Roger will dodge the question, but we'd love to know why
I have met quite a few millionaires, multimillionaires and billionaires over the years, and there is only one question worth asking them, really: why go on? After the first US$100 million (Dh367.3m), or $500m, or $1 billion, why not just put your feet up and call it a day? You already have wealth beyond the dreams of Croesus, let alone us ordinary mortals, so why not just enjoy it? The most satisfactory answer came from Philip Green, the self-made billionaire who made it from the rag trade to riches. "The amount of money I make is how I measure my success against my peers and my rivals. It shows me how good I am," he said. Candid and illuminating.
That response came back to me when I saw the news that Roger Jenkins, the 53-year-old tax specialist and investment banker well known in Gulf financial circles, was leaving Barclays to set up on his own. Mr Jenkins is said to have made anything between £40 million (Dh242.7m) and £75m last year at the bank, and has probably pulled in double-digit millions each year of the past five. The rich lists put his wealth at £120m. So why give up the day job and start out on his own?
Notoriously jealous of his privacy, Mr Jenkins did not elaborate on his motives. I chatted with a few City contacts on a short trip to the UK and found all sorts of possible explanations for his change of career. But most came back to that mix of money and ego displayed by Mr Green. "He wants to show he can make more than anybody else, more even than Barclays," said one astute business type. Mr Jenkins has undoubtedly done well in his 30-odd years in finance - most of it spent with Barclays - but the bank has also done well out of him. Most recently, he helped keep Barclays out of the clutches of the British government when he brokered a deal with Gulf investors that obviated the need for UK public funds, and the equity control that would have gone with that bailout, as happened at Royal Bank of Scotland and Lloyds-HBOS.
Barclays can count itself lucky that Mr Jenkins was talked out of quitting a year ago, as he apparently wished. Otherwise Marcus Agius, its chairman, might be reporting to the Treasury, rather than shareholders. And, in a neat twist a couple of months ago, Abu Dhabi sold its stake in Barclays, allaying fears that the bank might fall under the influence of such shareholders. So everybody is grateful to Mr Jenkins, including Abu Dhabi, which pocketed a multibillion profit on the deal.
Mr Jenkins is going to put those top-level Gulf contacts to good use in his new enterprise. He will be setting up an independent advisory business to advise sovereign wealth funds and other super-rich investors on how to minimise their tax liabilities on transnational deals. What Mr Jenkins - nicknamed "Roger the Dodger" - doesn't know about tax minimisation is not worth knowing.
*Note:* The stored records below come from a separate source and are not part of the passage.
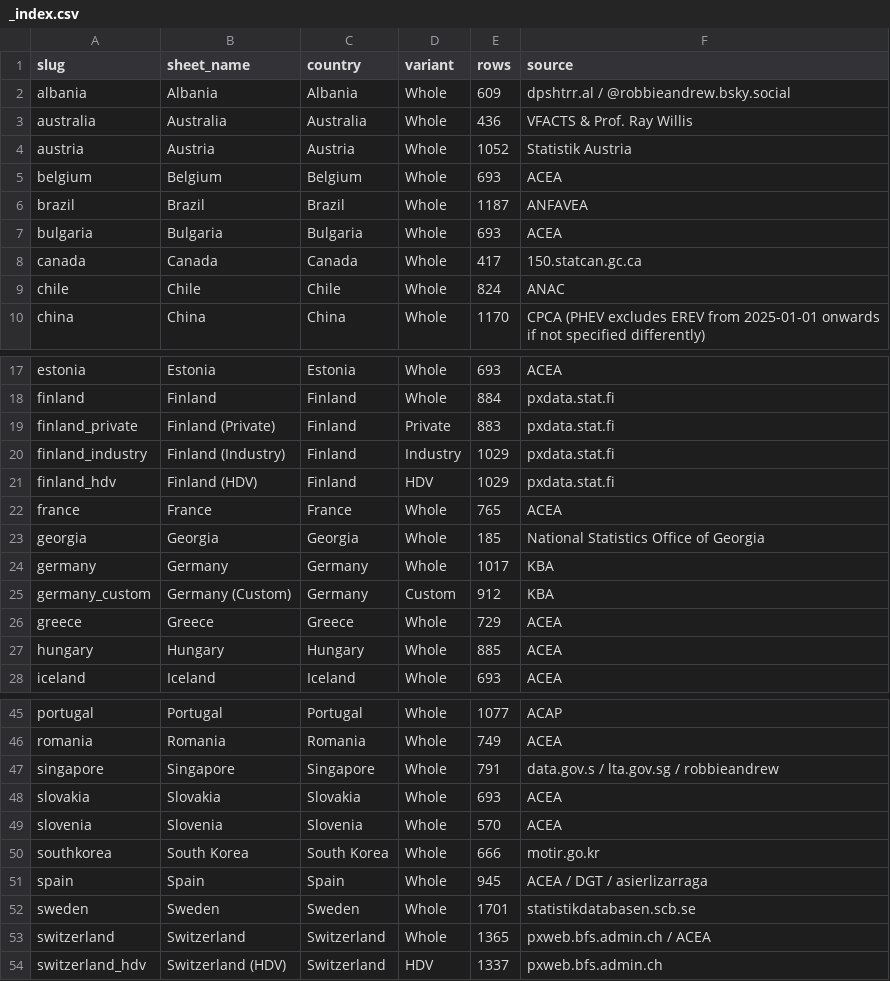
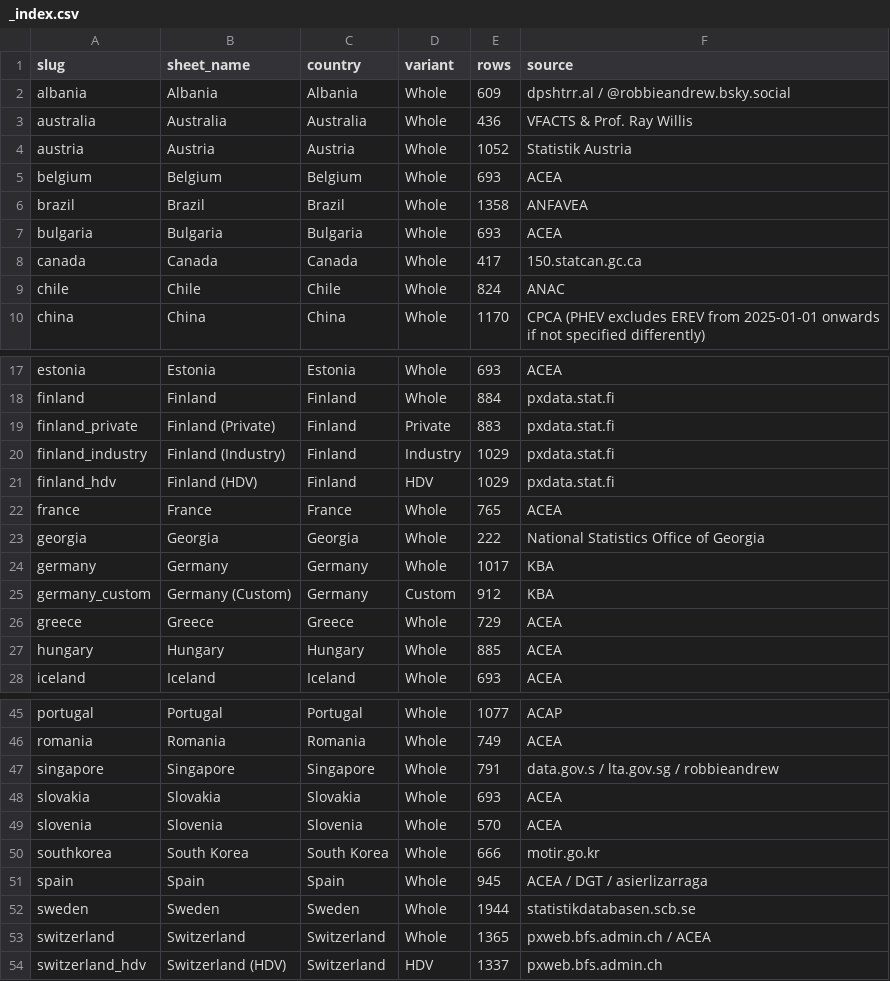
Before and after one commit to LeRaffl/Gallery-TEST, a CSV file: data/markets/_index.csv, drawn as a sheet; only a part is shown, gaps mark what is left out.

```diff
--- a/data/markets/_index.csv
+++ b/data/markets/_index.csv
@@ -5,3 +5,3 @@ austria,Austria,Austria,Whole,1052,Statistik Austria
 belgium,Belgium,Belgium,Whole,693,ACEA
-brazil,Brazil,Brazil,Whole,1187,ANFAVEA
+brazil,Brazil,Brazil,Whole,1358,ANFAVEA
 bulgaria,Bulgaria,Bulgaria,Whole,693,ACEA
@@ -22,3 +22,3 @@ finland_hdv,Finland (HDV),Finland,HDV,1029,pxdata.stat.fi
 france,France,France,Whole,765,ACEA
-georgia,Georgia,Georgia,Whole,185,National Statistics Office of Georgia
+georgia,Georgia,Georgia,Whole,222,National Statistics Office of Georgia
 germany,Germany,Germany,Whole,1017,KBA
@@ -51,3 +51,3 @@ southkorea,South Korea,South Korea,Whole,666,motir.go.kr
 spain,Spain,Spain,Whole,945,ACEA / DGT / asierlizarraga
-sweden,Sweden,Sweden,Whole,1701,statistikdatabasen.scb.se
+sweden,Sweden,Sweden,Whole,1944,statistikdatabasen.scb.se
 switzerland,Switzerland,Switzerland,Whole,1365,pxweb.bfs.admin.ch / ACEA
```
Also changed, not shown: data/markets/georgia.csv, 7 other files.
So that, apparently, is that. Mr Jenkins made the simple calculation that he could earn a lot more working for himself, with a stream of clients from China to the Gulf queuing up to take advantage of his expertise.
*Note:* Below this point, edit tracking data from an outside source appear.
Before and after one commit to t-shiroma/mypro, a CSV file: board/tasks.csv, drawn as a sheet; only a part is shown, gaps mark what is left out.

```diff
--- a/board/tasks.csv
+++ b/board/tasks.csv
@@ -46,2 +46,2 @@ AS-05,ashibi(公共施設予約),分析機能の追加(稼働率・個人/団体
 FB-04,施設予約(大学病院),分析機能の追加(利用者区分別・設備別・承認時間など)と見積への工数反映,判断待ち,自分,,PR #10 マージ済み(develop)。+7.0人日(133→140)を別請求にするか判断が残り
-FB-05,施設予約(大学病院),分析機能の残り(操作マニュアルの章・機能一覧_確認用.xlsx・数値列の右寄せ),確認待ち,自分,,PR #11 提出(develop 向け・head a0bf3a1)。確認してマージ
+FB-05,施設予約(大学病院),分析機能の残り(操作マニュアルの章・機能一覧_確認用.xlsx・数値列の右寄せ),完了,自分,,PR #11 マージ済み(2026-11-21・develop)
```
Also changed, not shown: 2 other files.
But maybe other factors played a part. Mr Jenkins's Bosnian-born wife, Dijana, is known to enjoy the high life of the Malibu set in California, counting George Clooney, Bono and Roberto Cavalli among their friends. Perhaps the tedium of working in the Square Mile, even with such a short commute from their London Mayfair home, wore them both down in the end. You cannot blame a man for wanting some time in the sun with his loved one, can you? With his own firm, Mr Jenkins can work wherever he wants, and Gulfstream to clients when needed, while Dijana can continue her philanthropic work from wherever.
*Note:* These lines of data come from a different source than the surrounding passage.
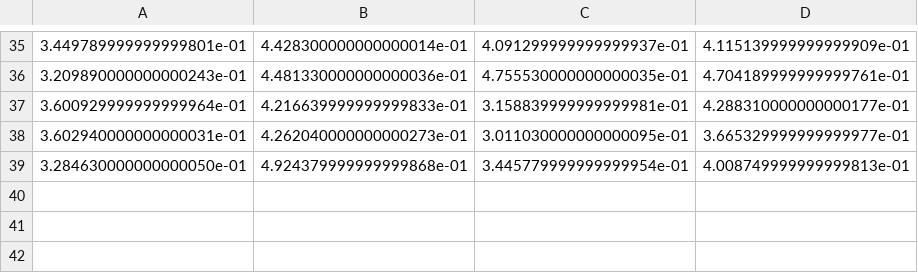
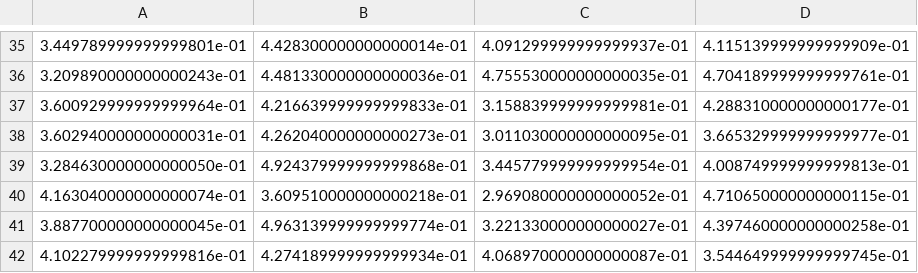
Before and after one commit to marktjones1/Imperial_College_Capstone, a CSV file: data/calibrated_data/X_calibrated_func4.csv, drawn as a sheet; only a part is shown, gaps mark what is left out.

```diff
--- a/data/calibrated_data/X_calibrated_func4.csv
+++ b/data/calibrated_data/X_calibrated_func4.csv
@@ -39 +39,4 @@
 3.284630000000000050e-01,4.924379999999999868e-01,3.445779999999999954e-01,4.008749999999999813e-01
+4.163040000000000074e-01,3.609510000000000218e-01,2.969080000000000052e-01,4.710650000000000115e-01
+3.887700000000000045e-01,4.963139999999999774e-01,3.221330000000000027e-01,4.397460000000000258e-01
+4.102279999999999816e-01,4.274189999999999934e-01,4.068970000000000087e-01,3.544649999999999745e-01
```
Also changed, not shown: data/calibrated_data/X_calibrated_func3.csv, data/calibrated_data/X_calibrated_func5.csv, 13 other files.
City speculation suggested that other London-related factors also played a part. Mr Jenkins and Bob Diamond, the head of investment banking, are believed to be the two highest earners at Barclays, taking home much more than Mr Agius or his chief executive, John Varley. Perhaps the Barclays establishment saw some kind of threat in Mr Jenkins's cash generating ability and were privately relieved to get him out of the way?
Eye-watering remuneration such as this is not exactly in vogue in London at the moment, where the post-crisis spirit of austerity is threatening even those little corporate perks such as a day at Wimbledon or Lord's. Having him off the books might be a cosmetic nod in the direction of the governance lobby at Barclays, the conspiracists suggested. News of his departure came hard on the heels of a UK government initiative that would, among other measures, require greater disclosure of non-board members' remuneration. Absolute coincidence, I am certain.
Whatever the reasons, London's loss is the Gulf's gain. Mr Jenkins will set up offices in London, California and somewhere in the Gulf. You might imagine a beauty parade involving Dubai, Abu Dhabi, Qatar and Bahrain to secure his presence. His first project, it is said, is to help arrange tax-efficient Middle East backing for a new London-based hedge fund. His experience and expertise can only give added impetus to the financial expansion of Gulf institutions seeking to exploit investment opportunities among the bombed-out asset valuations of the West.
Along the way, Mr Jenkins will undoubtedly make an awful lot more money. But I would love to hear his answer to the simple question: why? email@example.com